[[ Records for the exercise, beginning ]]
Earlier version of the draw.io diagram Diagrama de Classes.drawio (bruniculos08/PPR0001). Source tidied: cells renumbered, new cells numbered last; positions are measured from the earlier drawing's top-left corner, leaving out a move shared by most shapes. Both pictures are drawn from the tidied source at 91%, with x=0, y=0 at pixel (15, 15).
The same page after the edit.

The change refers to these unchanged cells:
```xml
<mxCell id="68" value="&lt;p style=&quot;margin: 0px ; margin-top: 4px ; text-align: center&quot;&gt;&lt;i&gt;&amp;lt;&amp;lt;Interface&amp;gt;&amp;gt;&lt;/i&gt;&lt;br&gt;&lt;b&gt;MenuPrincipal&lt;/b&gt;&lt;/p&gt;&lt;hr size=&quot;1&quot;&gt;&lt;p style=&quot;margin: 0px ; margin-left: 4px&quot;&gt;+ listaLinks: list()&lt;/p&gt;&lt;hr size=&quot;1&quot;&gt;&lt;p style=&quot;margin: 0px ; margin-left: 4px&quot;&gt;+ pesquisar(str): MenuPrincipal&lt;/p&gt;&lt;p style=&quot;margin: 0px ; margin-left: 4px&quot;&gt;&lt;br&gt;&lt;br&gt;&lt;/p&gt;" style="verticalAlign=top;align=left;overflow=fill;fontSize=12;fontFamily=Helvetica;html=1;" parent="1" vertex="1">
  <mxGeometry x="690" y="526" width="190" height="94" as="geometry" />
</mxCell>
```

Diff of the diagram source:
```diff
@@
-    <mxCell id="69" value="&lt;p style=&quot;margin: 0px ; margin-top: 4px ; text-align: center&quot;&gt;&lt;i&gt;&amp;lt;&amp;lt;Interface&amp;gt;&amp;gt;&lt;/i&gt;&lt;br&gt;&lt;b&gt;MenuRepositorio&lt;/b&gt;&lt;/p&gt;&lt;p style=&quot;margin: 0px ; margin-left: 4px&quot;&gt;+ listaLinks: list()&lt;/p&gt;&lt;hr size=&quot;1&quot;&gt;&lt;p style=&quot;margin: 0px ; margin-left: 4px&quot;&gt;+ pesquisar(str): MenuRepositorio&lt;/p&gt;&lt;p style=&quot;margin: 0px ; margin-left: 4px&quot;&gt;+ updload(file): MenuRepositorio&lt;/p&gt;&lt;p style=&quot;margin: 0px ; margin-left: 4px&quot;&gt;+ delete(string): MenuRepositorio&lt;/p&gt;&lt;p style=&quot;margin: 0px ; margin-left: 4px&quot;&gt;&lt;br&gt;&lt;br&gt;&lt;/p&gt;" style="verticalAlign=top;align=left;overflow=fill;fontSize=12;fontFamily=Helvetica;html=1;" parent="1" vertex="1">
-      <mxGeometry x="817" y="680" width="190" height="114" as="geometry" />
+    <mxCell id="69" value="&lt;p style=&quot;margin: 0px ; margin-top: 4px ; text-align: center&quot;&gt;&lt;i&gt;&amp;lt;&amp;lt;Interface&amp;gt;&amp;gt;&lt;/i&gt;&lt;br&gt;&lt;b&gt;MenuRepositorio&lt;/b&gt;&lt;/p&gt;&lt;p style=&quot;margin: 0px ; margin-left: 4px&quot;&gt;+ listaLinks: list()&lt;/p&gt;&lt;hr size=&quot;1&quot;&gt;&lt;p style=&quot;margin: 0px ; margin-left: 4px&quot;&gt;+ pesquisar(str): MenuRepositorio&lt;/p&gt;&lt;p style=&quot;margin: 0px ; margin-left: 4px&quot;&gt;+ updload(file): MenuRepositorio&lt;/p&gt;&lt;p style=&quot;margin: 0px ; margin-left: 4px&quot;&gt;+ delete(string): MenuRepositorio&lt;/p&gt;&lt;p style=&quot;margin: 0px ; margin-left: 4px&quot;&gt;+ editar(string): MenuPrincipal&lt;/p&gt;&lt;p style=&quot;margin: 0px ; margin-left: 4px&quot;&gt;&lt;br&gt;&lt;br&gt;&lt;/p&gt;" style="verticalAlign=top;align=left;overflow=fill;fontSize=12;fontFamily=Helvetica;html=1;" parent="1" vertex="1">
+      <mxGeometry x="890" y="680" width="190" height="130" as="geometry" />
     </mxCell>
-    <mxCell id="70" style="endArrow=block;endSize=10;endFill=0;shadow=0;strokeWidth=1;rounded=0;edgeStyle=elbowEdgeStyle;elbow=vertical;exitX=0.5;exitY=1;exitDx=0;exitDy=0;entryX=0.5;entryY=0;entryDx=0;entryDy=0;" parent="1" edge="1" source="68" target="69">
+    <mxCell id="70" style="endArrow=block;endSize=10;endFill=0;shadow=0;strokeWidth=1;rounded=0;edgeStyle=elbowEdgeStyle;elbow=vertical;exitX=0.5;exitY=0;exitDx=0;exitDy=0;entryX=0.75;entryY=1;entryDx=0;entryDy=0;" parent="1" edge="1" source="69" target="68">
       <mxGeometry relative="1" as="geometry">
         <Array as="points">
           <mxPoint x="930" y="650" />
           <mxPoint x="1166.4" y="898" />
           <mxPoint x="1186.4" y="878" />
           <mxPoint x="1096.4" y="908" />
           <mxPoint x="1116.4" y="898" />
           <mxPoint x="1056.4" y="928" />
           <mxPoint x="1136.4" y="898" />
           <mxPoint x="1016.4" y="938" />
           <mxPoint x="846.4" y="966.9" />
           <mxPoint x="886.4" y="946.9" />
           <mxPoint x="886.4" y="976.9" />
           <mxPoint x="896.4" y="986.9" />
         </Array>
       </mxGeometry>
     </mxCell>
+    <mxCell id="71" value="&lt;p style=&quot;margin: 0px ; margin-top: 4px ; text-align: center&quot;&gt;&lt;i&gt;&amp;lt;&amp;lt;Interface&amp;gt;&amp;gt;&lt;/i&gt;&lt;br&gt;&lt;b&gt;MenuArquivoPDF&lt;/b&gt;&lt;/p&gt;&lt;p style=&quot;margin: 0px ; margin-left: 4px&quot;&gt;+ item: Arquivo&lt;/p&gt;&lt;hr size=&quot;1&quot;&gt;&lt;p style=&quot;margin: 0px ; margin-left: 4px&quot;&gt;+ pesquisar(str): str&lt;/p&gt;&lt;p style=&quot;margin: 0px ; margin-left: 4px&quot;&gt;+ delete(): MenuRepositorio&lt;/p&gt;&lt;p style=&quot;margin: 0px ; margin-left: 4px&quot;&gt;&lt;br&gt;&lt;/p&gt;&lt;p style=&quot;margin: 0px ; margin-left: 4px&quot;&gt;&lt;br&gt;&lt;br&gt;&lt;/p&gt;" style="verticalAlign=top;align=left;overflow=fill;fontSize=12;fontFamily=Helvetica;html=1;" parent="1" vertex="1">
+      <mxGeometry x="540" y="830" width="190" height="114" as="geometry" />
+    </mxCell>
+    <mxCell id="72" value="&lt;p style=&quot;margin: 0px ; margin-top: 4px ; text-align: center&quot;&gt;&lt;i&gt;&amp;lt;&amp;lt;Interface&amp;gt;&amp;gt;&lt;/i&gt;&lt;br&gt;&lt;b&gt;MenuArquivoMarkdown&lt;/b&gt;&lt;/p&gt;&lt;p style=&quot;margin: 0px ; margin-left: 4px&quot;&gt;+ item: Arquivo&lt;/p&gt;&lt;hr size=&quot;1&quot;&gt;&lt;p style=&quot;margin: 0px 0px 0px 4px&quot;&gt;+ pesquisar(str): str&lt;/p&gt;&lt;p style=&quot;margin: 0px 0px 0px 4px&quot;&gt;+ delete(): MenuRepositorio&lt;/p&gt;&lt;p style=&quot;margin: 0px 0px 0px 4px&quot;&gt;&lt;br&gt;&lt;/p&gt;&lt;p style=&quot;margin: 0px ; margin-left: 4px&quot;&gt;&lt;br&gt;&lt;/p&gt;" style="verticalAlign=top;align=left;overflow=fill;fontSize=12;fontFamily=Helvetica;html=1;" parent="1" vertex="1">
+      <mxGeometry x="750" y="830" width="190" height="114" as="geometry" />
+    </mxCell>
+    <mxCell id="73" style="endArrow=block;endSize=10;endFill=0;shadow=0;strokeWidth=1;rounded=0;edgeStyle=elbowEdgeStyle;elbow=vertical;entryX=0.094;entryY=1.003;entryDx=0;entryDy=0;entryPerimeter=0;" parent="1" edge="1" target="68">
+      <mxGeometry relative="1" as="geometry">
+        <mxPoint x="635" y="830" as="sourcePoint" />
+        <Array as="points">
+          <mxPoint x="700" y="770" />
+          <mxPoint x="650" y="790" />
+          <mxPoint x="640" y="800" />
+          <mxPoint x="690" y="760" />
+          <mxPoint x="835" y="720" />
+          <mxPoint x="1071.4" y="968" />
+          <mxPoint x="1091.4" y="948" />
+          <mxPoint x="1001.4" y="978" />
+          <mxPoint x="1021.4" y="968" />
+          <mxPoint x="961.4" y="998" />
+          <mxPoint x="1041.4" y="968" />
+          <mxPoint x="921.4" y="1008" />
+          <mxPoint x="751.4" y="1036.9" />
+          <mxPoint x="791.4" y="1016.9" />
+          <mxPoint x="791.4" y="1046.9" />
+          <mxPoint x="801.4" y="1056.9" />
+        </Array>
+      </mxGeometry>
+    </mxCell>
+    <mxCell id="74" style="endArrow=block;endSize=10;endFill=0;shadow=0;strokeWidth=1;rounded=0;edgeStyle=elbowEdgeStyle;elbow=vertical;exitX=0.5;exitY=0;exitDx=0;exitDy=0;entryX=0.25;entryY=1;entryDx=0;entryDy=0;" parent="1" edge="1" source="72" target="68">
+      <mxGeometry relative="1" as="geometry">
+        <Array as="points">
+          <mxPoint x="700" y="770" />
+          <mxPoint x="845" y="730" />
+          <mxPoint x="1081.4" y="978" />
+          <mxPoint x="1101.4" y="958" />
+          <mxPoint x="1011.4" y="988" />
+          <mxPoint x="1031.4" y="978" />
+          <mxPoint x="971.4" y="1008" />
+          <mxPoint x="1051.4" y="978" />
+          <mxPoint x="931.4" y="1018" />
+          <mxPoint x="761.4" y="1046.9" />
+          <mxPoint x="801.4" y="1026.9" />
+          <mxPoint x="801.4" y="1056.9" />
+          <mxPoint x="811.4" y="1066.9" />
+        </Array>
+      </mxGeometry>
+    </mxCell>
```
[[ Records for the exercise, end ]]
Every line above carrying the word "exitX" needs to be shown.

Written answer
-    <mxCell id="70" style="endArrow=block;endSize=10;endFill=0;shadow=0;strokeWidth=1;rounded=0;edgeStyle=elbowEdgeStyle;elbow=vertical;exitX=0.5;exitY=1;exitDx=0;exitDy=0;entryX=0.5;entryY=0;entryDx=0;entryDy=0;" parent="1" edge="1" source="68" target="69">
+    <mxCell id="70" style="endArrow=block;endSize=10;endFill=0;shadow=0;strokeWidth=1;rounded=0;edgeStyle=elbowEdgeStyle;elbow=vertical;exitX=0.5;exitY=0;exitDx=0;exitDy=0;entryX=0.75;entryY=1;entryDx=0;entryDy=0;" parent="1" edge="1" source="69" target="68">
+    <mxCell id="74" style="endArrow=block;endSize=10;endFill=0;shadow=0;strokeWidth=1;rounded=0;edgeStyle=elbowEdgeStyle;elbow=vertical;exitX=0.5;exitY=0;exitDx=0;exitDy=0;entryX=0.25;entryY=1;entryDx=0;entryDy=0;" parent="1" edge="1" source="72" target="68">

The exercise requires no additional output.